To add to her tick woes, Julie got bitten by something, probably a spider (later edit, probably a white tail), yesterday morning. By the time I saw her arm, it had an oval shaped hard patch about 5cm by 2cm, with an obvious bite mark in the middle. This morning, she had the hard lump spreading up and down her arm, took my advice to see a doctor before work and was sent home with antibiotics and antihistamine. She was still in bed when I got home, with alternating chills and fever. Such fun living in the country! And the fun continues. Today, I was both exhausted and aware that she might need my help, so I advised work that I wouldn’t be in. Took Julie to the doctor (again) at her work and he sent us off to the hospital. By now the swelling was up to the elbow and down past the wrist, and working its way up the inside into the lymph node under the armpit. The hospital hit her up with more powerful antibiotics and she is staying in tonight. They have switched to one that can be preceded by a tablet that enhances the shot to make it last for 24 hours. So she is on those already and after she comes home tomorrow, we will have a daily visit from a HITH (Hospital In The Home) nurse, to give us the warning to take the tablet as she leaves Canberra and then arrive to put the shot into the cannula. And this to be repeated until it clears up. Fun indeed!

Update. She is home again, but we have to go in to the hospital each day for her to get the shot, because the nurses would probably get lost trying to find us. With my detailed directions, I don’t think so! Edit: they are just too busy with not enough staff. At least it will get us out of the house each day! We have done 3 visits into the hospital. The first took ages, because we had to wait for the doctor, who ordered another blood test. The second one was just in and out, and because the cannula has already been in for 3 days, it was taken out, much to Julie’s relief. The third visit was delayed to the afternoon, so that we could see the doctor after she came on shift. Julie’s CRP level, which measures the body’s response to stress, was down from 350 to 80 in just a few days, so she didn’t need any more antibiotics via the vein, and therefore didn’t need another poke with a needle. Relief! She is now on a week’s worth of oral antibiotics and her arm looks SOOO much better. And she has been discharged from the hospital and off work until Thursday.

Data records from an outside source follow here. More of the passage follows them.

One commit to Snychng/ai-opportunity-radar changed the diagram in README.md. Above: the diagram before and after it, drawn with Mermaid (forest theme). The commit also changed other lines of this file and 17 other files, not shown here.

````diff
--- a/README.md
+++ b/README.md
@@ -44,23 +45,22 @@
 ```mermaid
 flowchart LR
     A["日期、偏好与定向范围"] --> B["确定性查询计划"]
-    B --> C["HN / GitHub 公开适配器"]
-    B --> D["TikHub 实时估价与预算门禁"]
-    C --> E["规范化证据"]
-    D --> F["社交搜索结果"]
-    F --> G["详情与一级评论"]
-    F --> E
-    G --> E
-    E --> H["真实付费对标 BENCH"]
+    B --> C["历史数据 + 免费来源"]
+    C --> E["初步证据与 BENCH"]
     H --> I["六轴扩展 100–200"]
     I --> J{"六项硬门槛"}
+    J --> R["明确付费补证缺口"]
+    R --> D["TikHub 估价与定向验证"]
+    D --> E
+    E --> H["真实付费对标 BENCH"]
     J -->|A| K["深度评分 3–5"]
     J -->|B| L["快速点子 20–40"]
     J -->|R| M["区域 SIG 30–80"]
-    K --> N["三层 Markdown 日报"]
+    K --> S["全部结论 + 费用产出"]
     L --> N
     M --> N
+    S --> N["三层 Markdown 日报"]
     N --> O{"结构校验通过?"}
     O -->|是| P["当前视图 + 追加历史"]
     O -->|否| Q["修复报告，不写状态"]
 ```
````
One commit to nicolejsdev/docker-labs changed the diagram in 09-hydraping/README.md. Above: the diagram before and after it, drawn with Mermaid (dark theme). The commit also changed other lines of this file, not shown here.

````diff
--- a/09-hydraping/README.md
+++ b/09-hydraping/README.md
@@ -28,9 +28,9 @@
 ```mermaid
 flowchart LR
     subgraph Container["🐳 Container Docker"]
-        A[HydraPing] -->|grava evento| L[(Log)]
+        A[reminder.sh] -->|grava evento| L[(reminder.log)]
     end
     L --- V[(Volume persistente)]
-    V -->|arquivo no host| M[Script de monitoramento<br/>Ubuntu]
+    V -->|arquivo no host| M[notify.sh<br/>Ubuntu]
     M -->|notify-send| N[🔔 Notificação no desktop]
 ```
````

What I have learned from this episode is that it’s not the poison from the bite that spreads. The bite introduces a bacterial infection under the skin, which causes cellulitis. The area just under the skin doesn’t have much blood flow to it, and consequently allows infections to spread quickly, and requires major doses of antibiotic to hit it properly. If you’re really unlucky the infection goes straight into the bloodstream, which causes the bright red lines up the limb, which of course is VERY dangerous. In this case, it spread rapidly under the skin and by the time she saw the second doctor, it had already got into the lymph node in the armpit. She was only a matter of hours away from needing some very serious Intensive Care.